Q: Dear Bryn,
I attended The Son-Rise Program Start-Up at the end of September 1999 as a volunteer. The child I am working with is now 6, and doing incredibly well. I know that The Son-Rise Program advises parents to keep their children out of school. However, I am currently going through my pre-student teaching work and would like some ideas on how I can implement aspects of The Son-Rise Program into my own classroom.
A: Dear Kattie,
I am very excited that the family you have been volunteering with is doing so well with their son, how special that you could be a part of that and donate your time and caring to help a little boy. Thank you for supporting them in that way.
You ask a wonderful question! In most cases (although not all) if a parent asks us which do we feel would be more helpful, the school setting, or a home-based, child-centered Son-Rise Program which could offer focused one-to-one support, with the parents as the guide...we would advise that they do the latter. At the same time, there are many parents who choose not to take their children out of school and still feel that the amount that they put The Son-Rise Program into practice - after school - still offers powerful and sustaining benefits to their family.
In your circumstance, you will be working in school with children and I can offer suggestions on how to make this environment as helpful to these children as possible. Firstly, you could ask your school to provide a room in which you could create a modified Son-Rise Playroom (for more information please click the link or see your manual from the program to create all aspects). Numerous teachers have been able to arrange this with their school system. In this way, you could perhaps rotate taking different children into that space each day, or week, and working with them using our approach. You could also explore the possibilities with the head teacher, of making the larger classroom less distracting - simplifying the walls, sounds etc. to minimize distractions and perhaps help the children to focus on you and what you are offering. You could also, when you must do “group” activities, create activities that focus more on socialization and eye contact, rather than academics, as a way to give the children an opportunity, with your help, to connect with each other. For example: You could have an eye contact contest: put them in pairs and see who can look the longest! You could play games which involve holding hands, sharing toys etc., vs. games that involve learning letters or singing songs. In this way, you could keep your focus, and therefore each child’s focus, on interacting with each other.
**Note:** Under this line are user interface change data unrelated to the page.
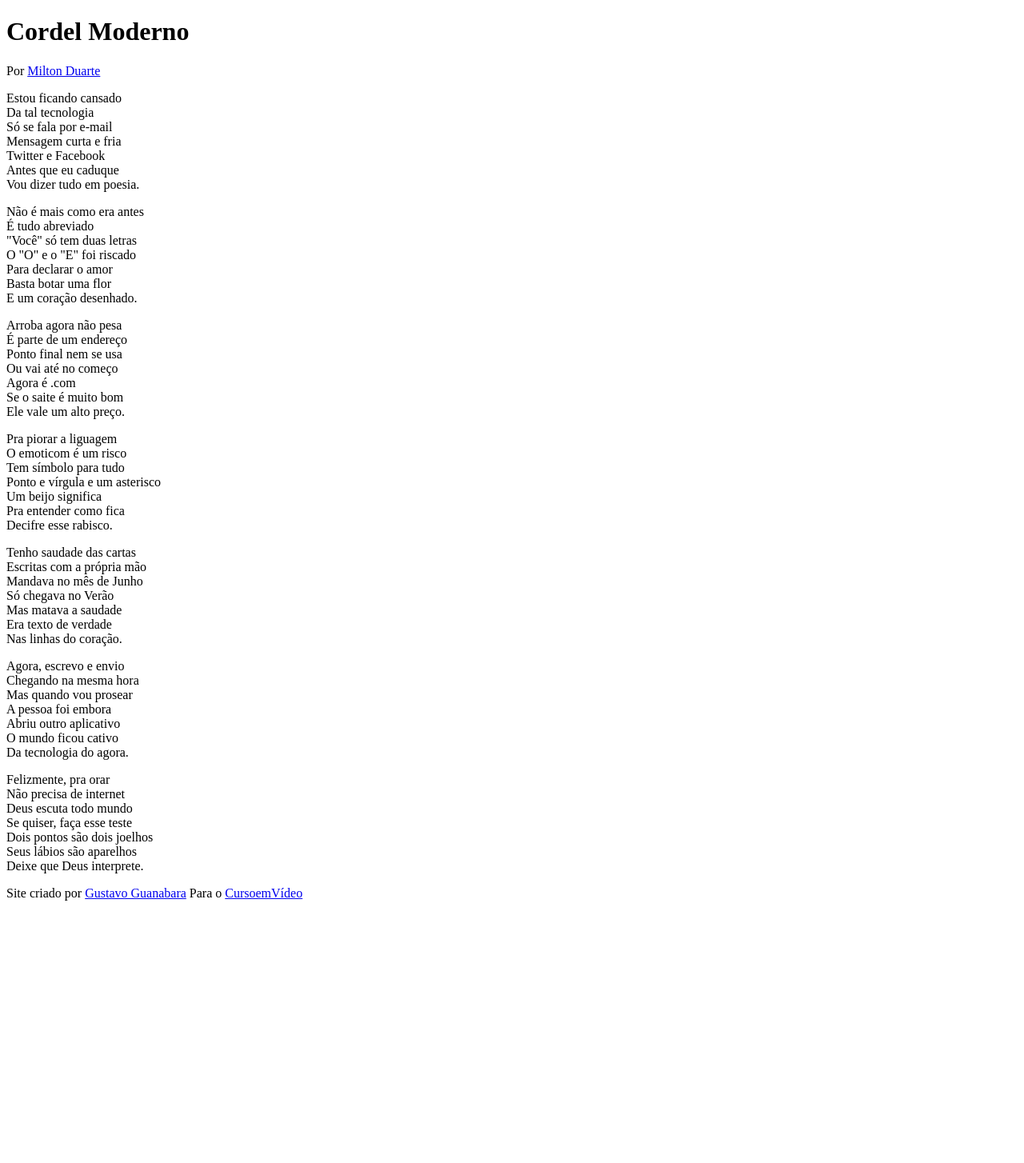
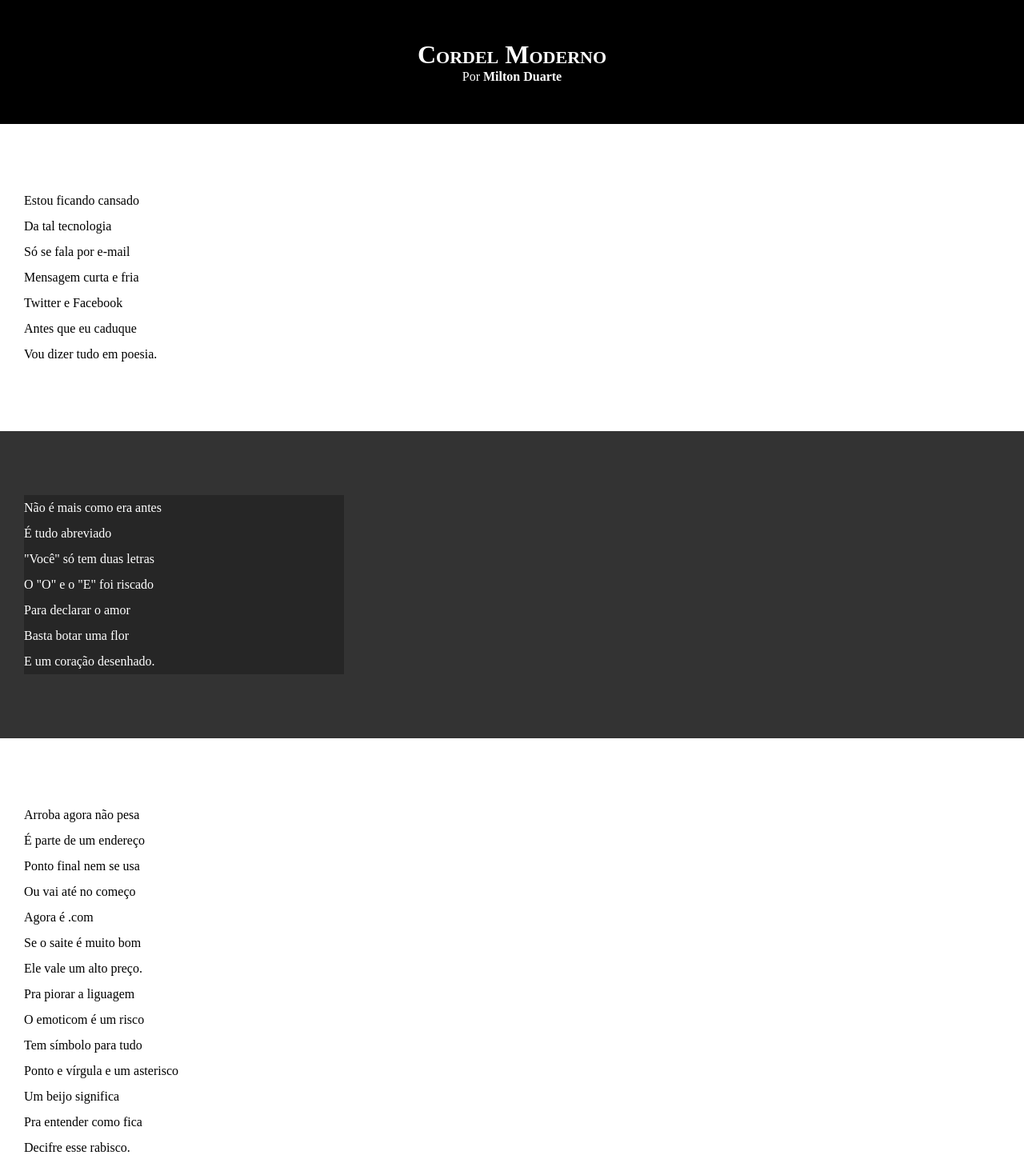
Before and after one commit to Mattheus-Santos/html-css-Curso-em-video, a plain HTML site: page Desafios/des.012/index.html in a window 1280 px wide. Shown: the top 1454 px of the page at 80% size. Before the commit the page ends 1142 px from the top, so only its background shows below. Drawn offline with Linux system fonts and the light colour scheme.

Commit message:
Atualizei estilos dos textos e blocos

```diff
--- a/Desafios/des.012/estilo/style.css
+++ b/Desafios/des.012/estilo/style.css
@@ -1 +1,63 @@
 @charset "UTF-8";
+
+* {
+    margin: 0px;
+    padding: 0px;
+}
+
+html, body {
+    min-height: 100vh; /*Tamanho minimo da pagina do site*/
+    background-color: darkgray;
+}
+
+header {
+    background-color: black;
+    color: white;
+    text-align: center;
+}
+
+header > h1 {
+    padding-top: 50px;
+    font-variant: small-caps; /*Letra maiúcula sem exageros*/
+}
+
+header > p {
+    padding-bottom: 50px;
+}
+
+header a, footer a {
+    color: white;
+    text-decoration: none;/*retira o sublinhado*/
+    font-weight: bolder;/*Texto em negrito*/
+}
+
+header a:hover, footer a:hover {
+    text-decoration: underline;/*Passar mouse sobre o link fica sublinhado*/
+}
+
+section {
+    padding-top: 10vh;/*padding (espaço) em cima de 10% da largura*/
+    padding-bottom: 10vh;/*padding (espaço) embaixo de 10% da largura*/
+    line-height: 2em;/*Espaçamento entre as frases/linhas*/
+    padding-left: 30px;/*Espaçamento da esquerda da borda*/
+}
+section.normal {
+    background-color: white;
+    color: black;
+}
+
+section.imagem {
+    background-color: rgb(51, 51, 51);
+    color: white;;
+}
+
+section.imagem > p {
+    width: 400px;
+    background-color:rgb(0,0,0,0.253);
+}
+footer {
+    background-color: black;
+    color:white;
+    text-align: center;
+    padding:10px;/*espaço ao redor do conteúdo*/
+}
--- a/Desafios/des.012/index.html
+++ b/Desafios/des.012/index.html
@@ -13,7 +13,7 @@
         <p> Por <a href="https://www.recantodasletras.com.br/poesias/3186743" target="_blank"> Milton Duarte</a></p>
     </header>
 
-    <section>
+    <section class="normal">
         <p>
             Estou ficando cansado <br>
             Da tal tecnologia <br>
@@ -26,7 +26,7 @@
     </section>
 
 
-    <section>
+    <section class="imagem">
         <p>
             Não é mais como era antes <br>
             É tudo abreviado <br>
@@ -38,7 +38,7 @@
         </p>
     </section>
 
-    <section>
+    <section class="normal">
         <p>
             Arroba agora não pesa <br>
             É parte de um endereço <br>
@@ -61,7 +61,7 @@
 
     </section>
 
-    <section>
+    <section class="imagem">
         <p>
             Tenho saudade das cartas <br>
             Escritas com a própria mão <br>
@@ -73,7 +73,7 @@
         </p>
     </section>
 
-    <section>
+    <section class="normal">
         <p>
             Agora, escrevo e envio <br>
             Chegando na mesma hora <br>
@@ -96,7 +96,7 @@
     </section>
 
     <footer>
-        <p>Site criado por <a href="https://github.com/gustavoguanabara" target="_blank">Gustavo Guanabara</a> Para o <a href="https://www.cursoemvideo.com/" target="_blank">CursoemVídeo</a></p>
+        <p>Site criado por <a href="https://github.com/gustavoguanabara" target="_blank">Gustavo Guanabara</a> para o <a href="https://www.cursoemvideo.com/" target="_blank">CursoemVídeo</a></p>
     </footer>
 </body>
 </html>
```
My husband and I have been running a Son-Rise Program for our daughter for two and half years and it has been fantastic! One thing we have done recently is to purchase numerous books (you would probably have these available to you at school) which have kindergarten games in them. We then modify these games, making them more focused on interaction, and then bring them to our daughter..and it is SO useful to do this! You could take lesson plans and look at them creatively and make them more interactive. For example: We created a game where we wrote the letters A-G on a large strip of paper and then put stickers on different items in the room which began with these letters. We then had our daughter try to find the items that began with each letter, offering her our help - asking her to look and we would help her to sound out the words, offering her colorful stickers to put on her face etc. when she was able to find the correct word. We created the game so that each time we went to a new letter, we would hold hands and look at each other and do a dance about how great it was to learn letters. In this way, we changed a purely academic activity (i.e. What word starts with A?) and modified it to create a socially interactive activity that ALSO teaches the alphabet. You can do this too!
Good luck and thank you again for this excellent question!
Bryn N. Hogan